Celiac disease is an autoimmune disorder, where the immune system attacks and destroys healthy cells by mistake. People with celiac disease (CD) are extremely sensitive to gluten, a protein found in wheat, rye, barley and oats.
When an individual with CD consumes gluten, their immune system reacts aberrantly, causing severe damage to the lining of the small intestine, and a variety of health complications.
The consumption of gluten is not needed for an accurate result from this genetic analysis. A simple mouth swab DNA sample is all that is required.
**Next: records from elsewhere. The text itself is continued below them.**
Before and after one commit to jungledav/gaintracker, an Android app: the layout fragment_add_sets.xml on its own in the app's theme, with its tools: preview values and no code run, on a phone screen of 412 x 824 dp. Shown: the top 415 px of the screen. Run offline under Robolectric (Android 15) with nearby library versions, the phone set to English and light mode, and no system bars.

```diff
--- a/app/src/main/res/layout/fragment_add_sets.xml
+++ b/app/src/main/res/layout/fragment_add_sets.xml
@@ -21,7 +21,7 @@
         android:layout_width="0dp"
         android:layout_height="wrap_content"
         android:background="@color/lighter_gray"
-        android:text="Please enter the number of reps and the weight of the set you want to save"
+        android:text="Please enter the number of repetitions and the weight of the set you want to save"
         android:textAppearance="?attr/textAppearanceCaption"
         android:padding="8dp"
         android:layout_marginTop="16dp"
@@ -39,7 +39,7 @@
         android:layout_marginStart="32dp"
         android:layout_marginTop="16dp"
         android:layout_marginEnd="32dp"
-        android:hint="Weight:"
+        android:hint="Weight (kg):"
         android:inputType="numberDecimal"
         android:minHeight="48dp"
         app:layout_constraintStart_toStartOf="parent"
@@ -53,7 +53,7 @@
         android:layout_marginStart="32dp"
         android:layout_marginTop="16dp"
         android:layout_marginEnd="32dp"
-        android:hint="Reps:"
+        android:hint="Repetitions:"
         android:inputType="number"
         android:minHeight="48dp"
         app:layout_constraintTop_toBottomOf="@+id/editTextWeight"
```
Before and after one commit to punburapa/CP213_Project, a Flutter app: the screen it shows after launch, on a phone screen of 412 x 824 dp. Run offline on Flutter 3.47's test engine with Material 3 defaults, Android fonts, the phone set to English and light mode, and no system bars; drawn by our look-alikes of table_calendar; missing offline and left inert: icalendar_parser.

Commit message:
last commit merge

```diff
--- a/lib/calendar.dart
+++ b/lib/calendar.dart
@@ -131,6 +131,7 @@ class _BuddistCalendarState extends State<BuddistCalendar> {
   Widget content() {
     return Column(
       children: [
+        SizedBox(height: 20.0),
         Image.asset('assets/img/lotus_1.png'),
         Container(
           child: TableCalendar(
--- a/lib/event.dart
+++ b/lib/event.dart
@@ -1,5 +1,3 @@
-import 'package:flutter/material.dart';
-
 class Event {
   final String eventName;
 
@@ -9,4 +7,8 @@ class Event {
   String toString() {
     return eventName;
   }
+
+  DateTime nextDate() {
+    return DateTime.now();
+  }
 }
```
Almost all people with celiac disease have at least one genetic risk allele in their HLA genes. This DNA test detects nucleotide changes that occur in the three CD-associated alleles of the HLA-DQA1 and HLA-DQB1 genes (HLA-DQA1*05, HLA-DQB1*02, HLA-DQB1*0302).
These CD-associated variants can also pair together to form proteins known as DQ2 and DQ8. The presence or absence of these variants gives an indication of the risk of gluten sensitivity and CD.
The risk of CD is extremely low if none of these CD-associated alleles are present.
|Patient Genotype (celiac-associated alleles present)||Celiac Disease Risk|
|DQ2 and DQ8||1:7|
|DQ2 and Homozygous HLA-DQB1*02||1:10|
|DQ2 and DQ2||1:10|
|DQ8 and DQ8||1:12|
|DQ8 and HLA-DQB1*02||1:24|
|No HLA celiac-associated alleles detected||Not at risk of developing celiac disease, less than 1:2518|
- Constipation and/or diarrhea
- Appetite changes
- Pale or bloody stools
- Nausea and vomiting